When we lived in Chile in the 1990s I was President of Santiago Stage, an amateur theatre group which produced 3 or 4 plays a year in English. We raised money for a hospital which treated burnt children called Coaniquem and over two years we completely transformed a children’s home for 130 orphans called Los Girasoles. It was very satisfying and we had a lot of fun doing it. Our sitting room became the set for rehearsals for weeks on end. Fortunately I have a very tolerant husband.
While I was in Santiago recently my dear friend Elaine hosted a lunch to reunite our thespian friends. Elaine and I met in 1992 when we both had parts in a play called Home by David Storey. It’s about a home for people who are not quite right in the head, so we were definitely type cast. Elaine’s paternal uncle was the famous British actor Quentin Crisp and she has inherited his ability to tell a good story and make people laugh. When we took the play on tour to Concepcion (yes, we were very proud telling everyone that!) Elaine and I spent several hours in the dining car of the overnight train, drinking pisco sours and telling each other stories. We laughed so much I had a pain in my side. How we managed to get back to our carriage and into our narrow bunks I will never know. Elaine says I made her climb the ladder and sleep in the top bunk, but I honestly can’t remember.
When we arrived in Concepcion we were met by the head of the British Council. He had undertaken to book the theatre and sell tickets and we were staying at his house. As Elaine and I unpacked we could hear him making frantic phone calls. He had completely forgotten we were coming and hadn’t sold any tickets. We performed to an audience of about 20, but fortunately they all clapped loudly.
The day of the Santiago Stage reunion lunch was warm and sunny so we were able to sit outside. Elaine decided to do a buffet, consisting of quiches and lots of different salads and I helped. This carrot salad has been in my repertoire for many years and it’s always a good addition to a buffet, being both unusual and filling. Elaine had a lovely orange plate which was perfect to serve it on. Using whole baby carrots, if you can get them, makes it look even snazzier.
1 kg carrots peeled and cut into fat sticks
2 large onions, chopped
2-3 bay leaves
2 Tbs fresh thyme or 4 tsp dried thyme

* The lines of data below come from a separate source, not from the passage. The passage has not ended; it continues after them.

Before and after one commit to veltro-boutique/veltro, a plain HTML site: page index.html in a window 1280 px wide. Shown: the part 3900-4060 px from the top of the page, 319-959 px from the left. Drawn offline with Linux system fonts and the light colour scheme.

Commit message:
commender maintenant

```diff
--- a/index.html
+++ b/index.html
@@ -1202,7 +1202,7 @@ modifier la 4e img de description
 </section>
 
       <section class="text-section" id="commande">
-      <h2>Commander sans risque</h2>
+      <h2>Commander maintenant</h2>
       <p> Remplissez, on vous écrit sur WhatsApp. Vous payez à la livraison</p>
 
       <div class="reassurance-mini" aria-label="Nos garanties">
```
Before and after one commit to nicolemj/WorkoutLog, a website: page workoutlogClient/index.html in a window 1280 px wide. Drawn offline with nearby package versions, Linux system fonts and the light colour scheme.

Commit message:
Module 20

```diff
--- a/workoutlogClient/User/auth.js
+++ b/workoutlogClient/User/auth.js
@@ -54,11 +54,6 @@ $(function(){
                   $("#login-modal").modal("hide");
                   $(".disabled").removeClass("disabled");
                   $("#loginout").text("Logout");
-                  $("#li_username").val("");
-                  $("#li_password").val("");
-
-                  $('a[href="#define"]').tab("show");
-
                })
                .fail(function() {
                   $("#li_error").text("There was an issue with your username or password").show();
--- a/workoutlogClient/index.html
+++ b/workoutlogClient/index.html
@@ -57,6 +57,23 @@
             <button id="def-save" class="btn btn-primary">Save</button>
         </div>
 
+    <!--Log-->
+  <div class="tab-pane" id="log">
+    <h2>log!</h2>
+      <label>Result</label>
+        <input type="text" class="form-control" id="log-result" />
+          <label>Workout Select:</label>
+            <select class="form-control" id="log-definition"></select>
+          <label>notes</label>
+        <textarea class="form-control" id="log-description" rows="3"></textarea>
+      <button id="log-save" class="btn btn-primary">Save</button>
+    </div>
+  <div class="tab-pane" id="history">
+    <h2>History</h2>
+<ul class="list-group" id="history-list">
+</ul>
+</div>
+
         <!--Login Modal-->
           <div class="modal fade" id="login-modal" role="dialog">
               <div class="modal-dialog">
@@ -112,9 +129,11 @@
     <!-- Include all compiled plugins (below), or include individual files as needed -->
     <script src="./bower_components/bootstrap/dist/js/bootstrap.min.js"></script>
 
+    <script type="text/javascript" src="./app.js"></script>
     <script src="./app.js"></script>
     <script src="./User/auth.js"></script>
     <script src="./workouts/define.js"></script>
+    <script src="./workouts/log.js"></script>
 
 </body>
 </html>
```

1 tsp sugar
1 tsp cumin powder
4 Tbs olive oil
Salt and freshly ground black pepper
2 Tbs sherry vinegar (or substitute another vinegar)
100g stoned green olives (I use pimento stuffed ones, cut in halves)
100g feta cheese (or substitute soft goat’s cheese)
Juice of one lemon or lime
Chopped fresh coriander
2 Tbs finely chopped preserved lemon, skin only (optional)
Heat oil in a large frying pan and cook the onions gently until soft – 5 minutes or so. Add the carrots and cook, stirring for 5 minutes more. Add thyme, sugar, cumin, salt and pepper, cover and cook for another 5 minutes, stirring from time to time. Add vinegar and cook for 15 minutes, stirring once or twice. Add olives, cover again and cook for another 10-15 minutes. Carrots should still have a bit of bite left in them. Place in a serving dish. Add the feta cubes and squeeze over the lemon or lime juice at the last minute. Garnish with the coriander and preserved lemon, if using. If preferred, keep the olives till the end and sprinkle them over with the coriander as a garnish as I did in this photo. Serve at room temperature.
Serves 8-12 as part of a buffet